We ate so much in George Town that we couldn’t resist a food post, so we present to you the hotly-anticipated sequel to our Georgian Gorging post!
Shortly after arriving in George Town, we paid a visit to its Wonder Food Museum. In addition to being both fun and educational, it also emphasised the importance of food within the region’s identity. I mean, how many other cities have entire museums dedicated to their cuisine? The museum was filled with life-size models of food with accompanying descriptions, which served as great introduction to what we were about to eat over the next few days.
We loved the miniature models depicting both modern and traditional styles of restaurant found across Penang.
One of our favourite displays consisted of a series of celebratory feasts from each of the region’s three distinct food traditions; Malay, Chinese and Indian. Each feast came with an annotated diagram, which allowed us to test our food recognition skills (apparently not very good).
Following our crash course, it was time to put the theory into practice. Below is an overview of our top food discoveries across George Town. Spoiler alert: we didn’t love them all, but we still regret nothing!
The name Nasi Kandar comes from the Malay word for rice (nasi) and the Urdu word for shoulder (kandha) in a reference to the pole that was traditionally used to carry around tiny portable restaurants by Tamil Muslim traders from India. Today, large restaurants sell a huge array of ready-made rice and sauce-based dishes from a counter that you can pick from deli-style. Here, we got our first experience of “Kuah Campur” (literally “mixed gravy”), whereby your rice receives a small dollop of any of the other dishes’ sauce that the server deems will complement the main that you’ve ordered.

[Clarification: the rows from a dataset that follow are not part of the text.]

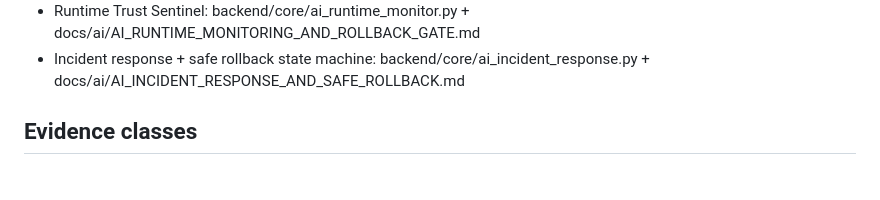
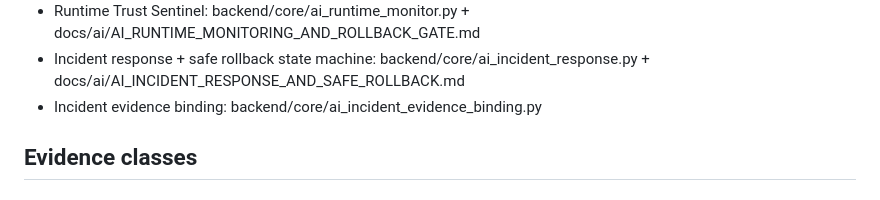
Before and after one commit to Rafiqual69/Zootasks, a Markdown page: docs/ai/AI_EVIDENCE_INDEX.md, the part around the change. Drawn GitHub-style.

Commit message:
Index incident evidence binding

```diff
--- a/docs/ai/AI_EVIDENCE_INDEX.md
+++ b/docs/ai/AI_EVIDENCE_INDEX.md
@@ -37,6 +37,7 @@ This index is the audit trail for AI governance evidence.
 - Release TEVV gate: backend/core/ai_release_tevv_gate.py + docs/ai/AI_RELEASE_TEVV_GATE.md
 - Runtime Trust Sentinel: backend/core/ai_runtime_monitor.py + docs/ai/AI_RUNTIME_MONITORING_AND_ROLLBACK_GATE.md
 - Incident response + safe rollback state machine: backend/core/ai_incident_response.py + docs/ai/AI_INCIDENT_RESPONSE_AND_SAFE_ROLLBACK.md
+- Incident evidence binding: backend/core/ai_incident_evidence_binding.py
 
 ## Evidence classes
 
```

I was also delighted to find they served a style of rendang, in which the typically dry and spicy Indonesian beef dish has been adapted to include a generous helping of sauce. We ate at both Hameediyah Restaurant and Sri Ananda Bahwan, and inevitably over-ordered every time. All in all, Nasi Kandar was our favourite cuisine that we came across in George Town. It’s such a beautiful blend of Malay and Indian cuisines that I’m already regretting my comment about Vietnam’s Bánh mì being the world’s finest fusion.

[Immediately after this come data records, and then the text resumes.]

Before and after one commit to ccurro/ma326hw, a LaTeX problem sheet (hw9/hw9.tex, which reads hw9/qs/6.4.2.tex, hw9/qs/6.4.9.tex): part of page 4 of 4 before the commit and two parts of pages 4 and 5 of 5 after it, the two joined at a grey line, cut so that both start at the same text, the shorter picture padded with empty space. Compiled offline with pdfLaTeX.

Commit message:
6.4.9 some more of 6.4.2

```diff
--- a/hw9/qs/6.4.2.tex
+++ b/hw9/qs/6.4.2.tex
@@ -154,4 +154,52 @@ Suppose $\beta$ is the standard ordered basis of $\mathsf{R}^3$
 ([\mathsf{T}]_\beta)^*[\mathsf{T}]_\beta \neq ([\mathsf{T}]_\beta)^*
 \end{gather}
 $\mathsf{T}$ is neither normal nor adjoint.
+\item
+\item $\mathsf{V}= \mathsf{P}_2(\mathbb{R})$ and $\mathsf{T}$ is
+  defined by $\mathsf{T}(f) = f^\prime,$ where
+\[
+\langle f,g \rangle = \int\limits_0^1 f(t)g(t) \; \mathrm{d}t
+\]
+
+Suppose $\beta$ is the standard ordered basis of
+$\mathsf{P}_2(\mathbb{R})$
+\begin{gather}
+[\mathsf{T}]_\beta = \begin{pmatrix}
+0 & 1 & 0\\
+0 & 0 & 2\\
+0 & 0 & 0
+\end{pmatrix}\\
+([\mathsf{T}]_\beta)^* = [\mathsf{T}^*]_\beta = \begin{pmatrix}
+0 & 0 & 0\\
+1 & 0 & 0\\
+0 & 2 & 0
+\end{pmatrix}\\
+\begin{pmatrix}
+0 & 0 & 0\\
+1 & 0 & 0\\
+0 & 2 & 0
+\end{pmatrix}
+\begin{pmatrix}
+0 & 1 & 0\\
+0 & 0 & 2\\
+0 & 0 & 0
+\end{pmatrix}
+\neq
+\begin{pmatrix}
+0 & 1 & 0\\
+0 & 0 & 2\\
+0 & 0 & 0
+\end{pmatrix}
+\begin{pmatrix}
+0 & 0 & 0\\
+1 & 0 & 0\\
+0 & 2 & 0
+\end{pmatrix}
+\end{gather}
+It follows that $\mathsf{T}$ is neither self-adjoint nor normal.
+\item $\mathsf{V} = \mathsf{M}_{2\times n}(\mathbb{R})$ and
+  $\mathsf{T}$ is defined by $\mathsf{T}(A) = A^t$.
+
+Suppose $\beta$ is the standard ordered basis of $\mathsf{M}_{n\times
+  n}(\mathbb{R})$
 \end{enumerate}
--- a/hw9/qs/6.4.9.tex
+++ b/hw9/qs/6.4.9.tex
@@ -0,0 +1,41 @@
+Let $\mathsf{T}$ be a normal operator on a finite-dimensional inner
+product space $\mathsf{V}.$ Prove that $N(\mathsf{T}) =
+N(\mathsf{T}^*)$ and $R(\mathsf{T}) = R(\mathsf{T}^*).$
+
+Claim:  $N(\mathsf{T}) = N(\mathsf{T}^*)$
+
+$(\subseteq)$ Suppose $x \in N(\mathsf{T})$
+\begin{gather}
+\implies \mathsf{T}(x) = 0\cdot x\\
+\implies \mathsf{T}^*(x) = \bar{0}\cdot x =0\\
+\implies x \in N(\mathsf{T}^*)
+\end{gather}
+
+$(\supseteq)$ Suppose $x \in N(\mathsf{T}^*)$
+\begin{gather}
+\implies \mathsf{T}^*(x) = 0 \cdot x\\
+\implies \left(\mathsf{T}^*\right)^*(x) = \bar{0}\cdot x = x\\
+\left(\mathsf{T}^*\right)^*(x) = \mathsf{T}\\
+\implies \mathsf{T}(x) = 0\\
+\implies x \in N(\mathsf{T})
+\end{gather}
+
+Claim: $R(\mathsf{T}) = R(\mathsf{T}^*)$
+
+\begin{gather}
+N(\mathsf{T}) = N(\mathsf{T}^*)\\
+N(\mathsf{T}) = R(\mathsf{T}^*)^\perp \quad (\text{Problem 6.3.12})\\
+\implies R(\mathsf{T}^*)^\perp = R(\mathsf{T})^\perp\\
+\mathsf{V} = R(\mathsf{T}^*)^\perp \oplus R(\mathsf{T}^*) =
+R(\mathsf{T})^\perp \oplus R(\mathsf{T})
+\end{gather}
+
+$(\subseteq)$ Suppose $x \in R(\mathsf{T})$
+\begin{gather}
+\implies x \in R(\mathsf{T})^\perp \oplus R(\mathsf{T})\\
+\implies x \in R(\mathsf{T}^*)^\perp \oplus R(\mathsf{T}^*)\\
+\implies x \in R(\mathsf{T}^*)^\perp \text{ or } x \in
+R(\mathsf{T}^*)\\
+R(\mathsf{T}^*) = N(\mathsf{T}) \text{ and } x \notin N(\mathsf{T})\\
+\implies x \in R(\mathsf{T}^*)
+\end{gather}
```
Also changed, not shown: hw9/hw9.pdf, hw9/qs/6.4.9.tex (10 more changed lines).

Overall score: 10/10 (worth the trip to George Town alone)
Char Keow Tao
This fried noodle dish of prawns, shelled blood cockles, chopped Chinese chives, slices of Chinese sausage, and bean sprouts is probably George Town’s most famous dish. We were introduced to it by our hotel staff who offered it during breakfast, only for a plate of steaming fresh noodles filled with smoky wok hei aroma to be delivered direct to our table from the street kitchen across the road. I loved the variety of flavours that came from the goodies hidden within the noodles, although I must admit the cockles were a bit of a test first thing in the morning!

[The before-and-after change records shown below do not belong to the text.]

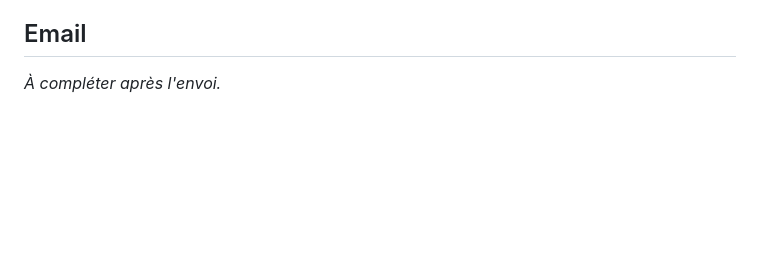
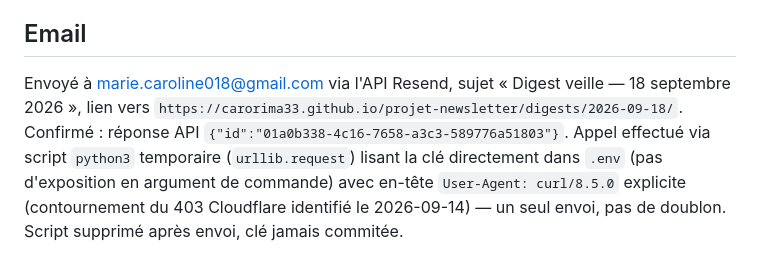
Before and after one commit to CaroRima33/projet-newsletter, a Markdown page: logs/2026-09-18-collecte.md, the part around the change. GitHub-like rendering; blank space fills up the shorter version.

Commit message:
Complète le log du 2026-09-18 avec la confirmation d'envoi email

```diff
--- a/logs/2026-09-18-collecte.md
+++ b/logs/2026-09-18-collecte.md
@@ -49,4 +49,12 @@
 
 ## Email
 
-_À compléter après l'envoi._
+Envoyé à marie.caroline018@gmail.com via l'API Resend, sujet « Digest veille
+— 18 septembre 2026 », lien vers
+`https://carorima33.github.io/projet-newsletter/digests/2026-09-18/`.
+Confirmé : réponse API `{"id":"01a0b338-4c16-7658-a3c3-589776a51803"}`.
+Appel effectué via script `python3` temporaire (`urllib.request`) lisant la
+clé directement dans `.env` (pas d'exposition en argument de commande) avec
+en-tête `User-Agent: curl/8.5.0` explicite (contournement du 403 Cloudflare
+identifié le 2026-09-14) — un seul envoi, pas de doublon. Script supprimé
+après envoi, clé jamais commitée.
```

Overall score: 9/10 (great breakfast dish)
This dish consists of a spring roll-type wrapper filled with grated and steamed turnip and bean-shoots. We’d read that it sometimes also contained prawn or pork (which I think is what encouraged us to try it) but alas ours mostly seemed to contain stewed vegetables with just a smidge of dark bean paste. We dutifully struggled our way through one roll each, though I’m not sure we’ll be rushing back to eat this again. It was so much worse than the sum of its parts!
Overall rating: 2/10 (not quite our cup of tea)
How can you go wrong with Cantonese-style barbecue pork? Thinly sliced and served over rice with a sweet gravy and chilli dipping sauce, this tasted almost exactly as I had hoped. We managed to squeeze in a lunch of Char Siew at the Wai Kei Cafe in the narrow window between our breakfast going down and the restaurant running out of pork (which occurs early in the afternoon). Already, we were struggling to fit enough meals into the day in order to try everything that we wanted!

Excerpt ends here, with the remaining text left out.